%%

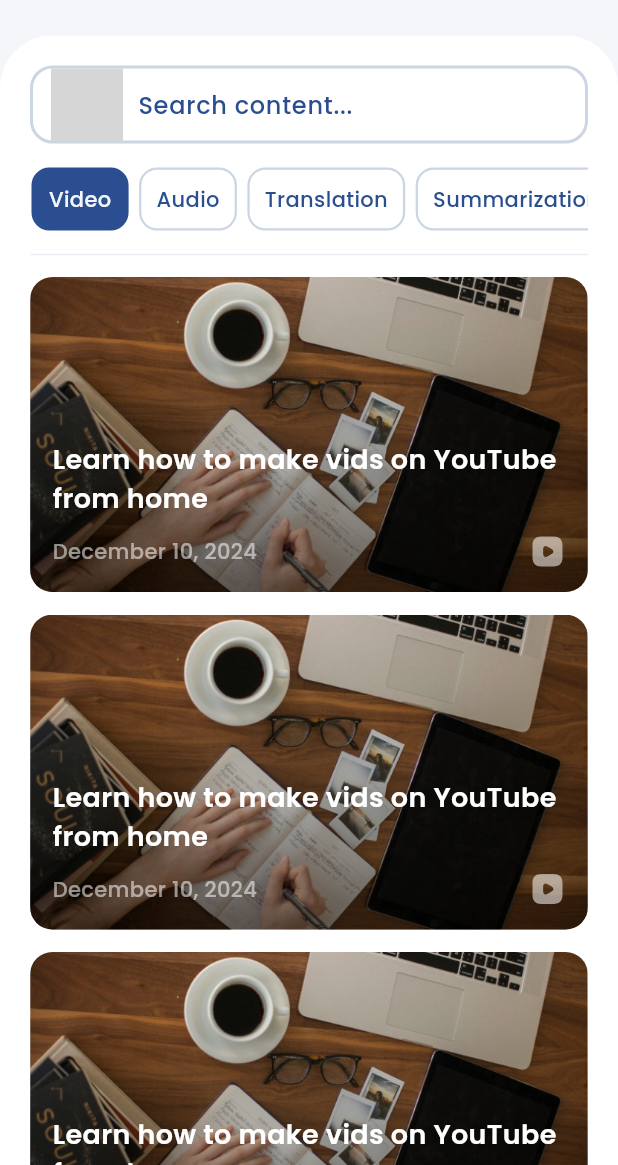
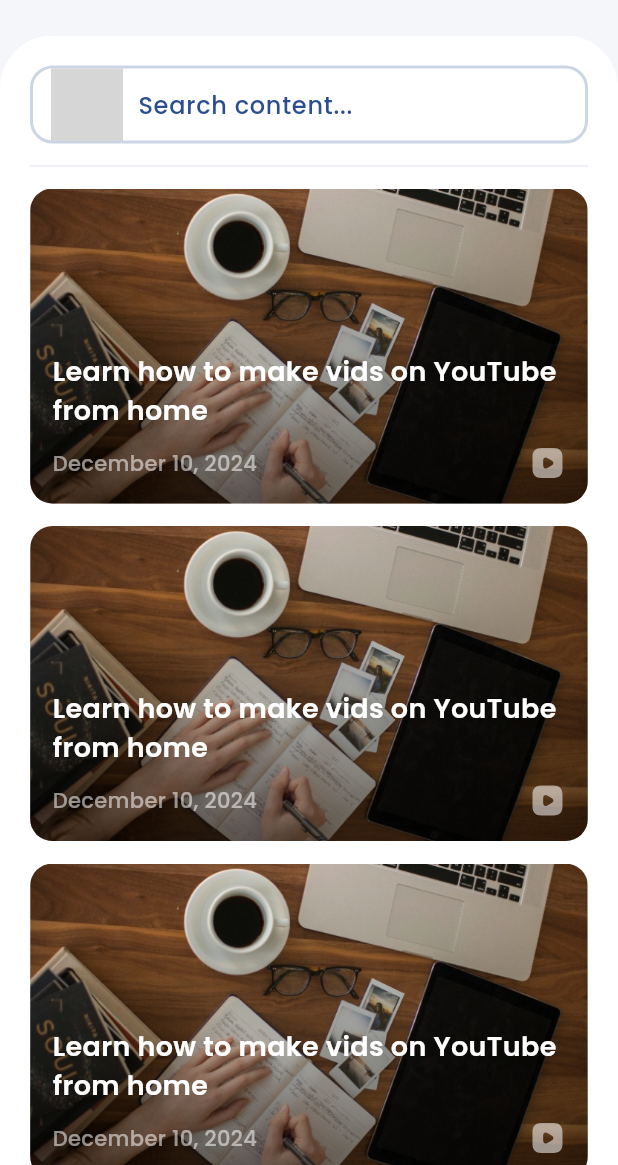
Before and after one commit to theArtistSam/Flutter-Nexus, a Flutter app: the SearchScreenn screen opened directly, on a phone screen of 412 x 824 dp, the part 71-1236 px from its top. Run offline on Flutter 3.47's test engine with Material 3 defaults, Android fonts, the phone set to English and light mode, and no system bars; drawn by our look-alikes of figma_squircle; our stand-ins replace awesome_bottom_bar, carousel_slider, flutter_svg, google_fonts; missing offline and left inert: dart:ffi; grey boxes are pictures that could not be loaded.

Commit message:
Bottom Navbar Bottom Sheets Fixed

```diff
--- a/lib/screens/search/searchScreen.dart
+++ b/lib/screens/search/searchScreen.dart
@@ -70,33 +70,33 @@
                     hintText: 'Search content...',
                     controller: TextEditingController(),
                   ),
-                  const SizedBox(
-                    height: 15,
-                  ),
-                  SizedBox(
-                    height: 44,
-                    child: ListView.separated(
-                      padding: const EdgeInsets.all(1),
-                      scrollDirection: Axis.horizontal,
-                      itemCount: filters.length, // Number of items
-                      separatorBuilder: (BuildContext context, int index) {
-                        return const SizedBox(
-                            width: 7); // Separator between items
-                      },
-                      itemBuilder: (BuildContext context, int index) {
-                        // Build each item
-                        return FilterTile(
-                          filter: filters[index],
-                          isTapped: selectedIndex == index,
-                          onTap: () {
-                            setState(() {
-                              selectedIndex = index;
-                            });
-                          },
-                        );
-                      },
-                    ),
-                  ),
+                  // const SizedBox(
+                  //   height: 15,
+                  // ),
+                  // SizedBox(
+                  //   height: 44,
+                  //   child: ListView.separated(
+                  //     padding: const EdgeInsets.all(1),
+                  //     scrollDirection: Axis.horizontal,
+                  //     itemCount: filters.length, // Number of items
+                  //     separatorBuilder: (BuildContext context, int index) {
+                  //       return const SizedBox(
+                  //           width: 7); // Separator between items
+                  //     },
+                  //     itemBuilder: (BuildContext context, int index) {
+                  //       // Build each item
+                  //       return FilterTile(
+                  //         filter: filters[index],
+                  //         isTapped: selectedIndex == index,
+                  //         onTap: () {
+                  //           setState(() {
+                  //             selectedIndex = index;
+                  //           });
+                  //         },
+                  //       );
+                  //     },
+                  //   ),
+                  // ),
                   const Divider(
                     color: NexusColors.dividerColor,
                     height: 30,
--- a/lib/utils/bottomNavbar.dart
+++ b/lib/utils/bottomNavbar.dart
@@ -27,13 +27,13 @@
   final List _pages = [
     const HomeScreen(),
     const LibraryScreen(),
-    const SizedBox(),
     Center(child: StyledText(text: 'Forum')),
-    Center(child: StyledText(text: 'Library'))
+    Center(child: StyledText(text: 'Profile'))
   ];
 
   _changeTab(int index) {
     setState(() {
+      final temp = _selectedIndex;
       _selectedIndex = index;
       if (index == 2) {
         showModalBottomSheet(
@@ -41,6 +41,7 @@
           context: context,
           builder: (context) => contentBottomSheet(),
         );
+        _selectedIndex = temp;
       }
     });
   }
--- a/lib/widgets/styledButton.dart
+++ b/lib/widgets/styledButton.dart
@@ -59,7 +59,7 @@
           onTap: onTap,
           child: SizedBox(
             child: Padding(
-              padding: const EdgeInsets.symmetric(vertical: 12.0),
+              padding: const EdgeInsets.symmetric(vertical: 10.0),
               child: Row(
                 mainAxisAlignment: MainAxisAlignment.center,
                 children: [
```
Also changed, not shown: lib/main.dart (+7 -7 lines), lib/screens/home/homeScreen.dart (+15 -1 lines), lib/utils/constants.dart (+21 -13 lines).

%%

Wherever a picture appears in the records above, skip it and retype everything else exactly.

**Reply**
Before and after one commit to theArtistSam/Flutter-Nexus, a Flutter app: the SearchScreenn screen opened directly, on a phone screen of 412 x 824 dp, the part 71-1236 px from its top. Run offline on Flutter 3.47's test engine with Material 3 defaults, Android fonts, the phone set to English and light mode, and no system bars; drawn by our look-alikes of figma_squircle; our stand-ins replace awesome_bottom_bar, carousel_slider, flutter_svg, google_fonts; missing offline and left inert: dart:ffi; grey boxes are pictures that could not be loaded.

Commit message:
Bottom Navbar Bottom Sheets Fixed

```diff
--- a/lib/screens/search/searchScreen.dart
+++ b/lib/screens/search/searchScreen.dart
@@ -70,33 +70,33 @@
                     hintText: 'Search content...',
                     controller: TextEditingController(),
                   ),
-                  const SizedBox(
-                    height: 15,
-                  ),
-                  SizedBox(
-                    height: 44,
-                    child: ListView.separated(
-                      padding: const EdgeInsets.all(1),
-                      scrollDirection: Axis.horizontal,
-                      itemCount: filters.length, // Number of items
-                      separatorBuilder: (BuildContext context, int index) {
-                        return const SizedBox(
-                            width: 7); // Separator between items
-                      },
-                      itemBuilder: (BuildContext context, int index) {
-                        // Build each item
-                        return FilterTile(
-                          filter: filters[index],
-                          isTapped: selectedIndex == index,
-                          onTap: () {
-                            setState(() {
-                              selectedIndex = index;
-                            });
-                          },
-                        );
-                      },
-                    ),
-                  ),
+                  // const SizedBox(
+                  //   height: 15,
+                  // ),
+                  // SizedBox(
+                  //   height: 44,
+                  //   child: ListView.separated(
+                  //     padding: const EdgeInsets.all(1),
+                  //     scrollDirection: Axis.horizontal,
+                  //     itemCount: filters.length, // Number of items
+                  //     separatorBuilder: (BuildContext context, int index) {
+                  //       return const SizedBox(
+                  //           width: 7); // Separator between items
+                  //     },
+                  //     itemBuilder: (BuildContext context, int index) {
+                  //       // Build each item
+                  //       return FilterTile(
+                  //         filter: filters[index],
+                  //         isTapped: selectedIndex == index,
+                  //         onTap: () {
+                  //           setState(() {
+                  //             selectedIndex = index;
+                  //           });
+                  //         },
+                  //       );
+                  //     },
+                  //   ),
+                  // ),
                   const Divider(
                     color: NexusColors.dividerColor,
                     height: 30,
--- a/lib/utils/bottomNavbar.dart
+++ b/lib/utils/bottomNavbar.dart
@@ -27,13 +27,13 @@
   final List _pages = [
     const HomeScreen(),
     const LibraryScreen(),
-    const SizedBox(),
     Center(child: StyledText(text: 'Forum')),
-    Center(child: StyledText(text: 'Library'))
+    Center(child: StyledText(text: 'Profile'))
   ];
 
   _changeTab(int index) {
     setState(() {
+      final temp = _selectedIndex;
       _selectedIndex = index;
       if (index == 2) {
         showModalBottomSheet(
@@ -41,6 +41,7 @@
           context: context,
           builder: (context) => contentBottomSheet(),
         );
+        _selectedIndex = temp;
       }
     });
   }
--- a/lib/widgets/styledButton.dart
+++ b/lib/widgets/styledButton.dart
@@ -59,7 +59,7 @@
           onTap: onTap,
           child: SizedBox(
             child: Padding(
-              padding: const EdgeInsets.symmetric(vertical: 12.0),
+              padding: const EdgeInsets.symmetric(vertical: 10.0),
               child: Row(
                 mainAxisAlignment: MainAxisAlignment.center,
                 children: [
```
Also changed, not shown: lib/main.dart (+7 -7 lines), lib/screens/home/homeScreen.dart (+15 -1 lines), lib/utils/constants.dart (+21 -13 lines).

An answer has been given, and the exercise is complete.